▶ _What to work on_: In the entries below, work out how many lines include "SalePrice", and write only that number.

▶ _Records for the task_:
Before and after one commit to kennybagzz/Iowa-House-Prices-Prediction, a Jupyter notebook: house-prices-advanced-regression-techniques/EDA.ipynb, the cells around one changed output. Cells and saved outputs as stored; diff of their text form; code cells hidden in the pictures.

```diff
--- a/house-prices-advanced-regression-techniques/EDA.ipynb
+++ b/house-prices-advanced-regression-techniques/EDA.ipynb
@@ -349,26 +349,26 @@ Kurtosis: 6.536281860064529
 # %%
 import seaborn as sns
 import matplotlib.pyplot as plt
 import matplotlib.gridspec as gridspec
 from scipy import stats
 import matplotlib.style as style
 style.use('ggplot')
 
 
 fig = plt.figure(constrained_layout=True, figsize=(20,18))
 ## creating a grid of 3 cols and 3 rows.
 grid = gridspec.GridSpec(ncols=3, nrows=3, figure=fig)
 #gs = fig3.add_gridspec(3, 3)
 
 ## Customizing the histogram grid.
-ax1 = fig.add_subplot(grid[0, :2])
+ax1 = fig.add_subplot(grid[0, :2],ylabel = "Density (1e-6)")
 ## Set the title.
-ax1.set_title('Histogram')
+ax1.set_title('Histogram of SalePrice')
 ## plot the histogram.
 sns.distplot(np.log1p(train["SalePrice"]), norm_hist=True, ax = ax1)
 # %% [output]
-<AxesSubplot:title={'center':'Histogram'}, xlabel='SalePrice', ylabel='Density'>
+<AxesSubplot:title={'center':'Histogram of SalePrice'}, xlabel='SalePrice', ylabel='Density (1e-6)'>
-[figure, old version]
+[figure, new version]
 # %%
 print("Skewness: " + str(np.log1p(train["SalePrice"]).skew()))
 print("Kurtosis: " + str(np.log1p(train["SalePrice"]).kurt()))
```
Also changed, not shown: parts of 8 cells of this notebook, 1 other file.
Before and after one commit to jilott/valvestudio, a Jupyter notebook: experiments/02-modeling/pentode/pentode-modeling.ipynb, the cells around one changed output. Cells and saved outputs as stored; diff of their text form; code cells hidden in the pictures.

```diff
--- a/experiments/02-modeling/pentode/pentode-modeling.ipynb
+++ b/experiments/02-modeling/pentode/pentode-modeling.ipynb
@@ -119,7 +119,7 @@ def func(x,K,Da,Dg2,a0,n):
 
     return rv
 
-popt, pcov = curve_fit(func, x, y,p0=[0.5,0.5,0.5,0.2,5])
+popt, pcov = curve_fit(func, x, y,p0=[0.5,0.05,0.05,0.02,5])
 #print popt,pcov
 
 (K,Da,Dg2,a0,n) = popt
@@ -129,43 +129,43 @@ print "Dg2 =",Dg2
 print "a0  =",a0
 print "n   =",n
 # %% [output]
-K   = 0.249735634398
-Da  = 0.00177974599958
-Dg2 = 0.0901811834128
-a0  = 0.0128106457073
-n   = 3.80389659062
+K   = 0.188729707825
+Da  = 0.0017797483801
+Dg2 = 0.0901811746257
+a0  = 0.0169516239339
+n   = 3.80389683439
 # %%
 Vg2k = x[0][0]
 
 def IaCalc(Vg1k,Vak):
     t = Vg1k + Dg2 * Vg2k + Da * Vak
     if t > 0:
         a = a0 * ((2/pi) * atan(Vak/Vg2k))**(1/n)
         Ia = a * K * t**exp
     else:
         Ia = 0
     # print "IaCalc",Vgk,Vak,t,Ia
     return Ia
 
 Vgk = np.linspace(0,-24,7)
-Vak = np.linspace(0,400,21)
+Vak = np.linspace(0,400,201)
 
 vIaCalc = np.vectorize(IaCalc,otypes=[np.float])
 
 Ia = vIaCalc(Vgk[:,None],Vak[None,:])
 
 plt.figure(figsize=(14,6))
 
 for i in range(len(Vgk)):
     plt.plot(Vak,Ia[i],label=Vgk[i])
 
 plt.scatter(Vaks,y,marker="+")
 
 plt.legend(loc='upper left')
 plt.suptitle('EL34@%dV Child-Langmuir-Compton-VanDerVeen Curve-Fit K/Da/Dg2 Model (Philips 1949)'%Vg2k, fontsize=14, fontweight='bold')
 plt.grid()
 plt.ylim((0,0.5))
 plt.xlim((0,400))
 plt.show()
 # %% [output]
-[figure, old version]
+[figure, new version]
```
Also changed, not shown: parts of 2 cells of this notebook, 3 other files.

▶ _Exercise solution_: 6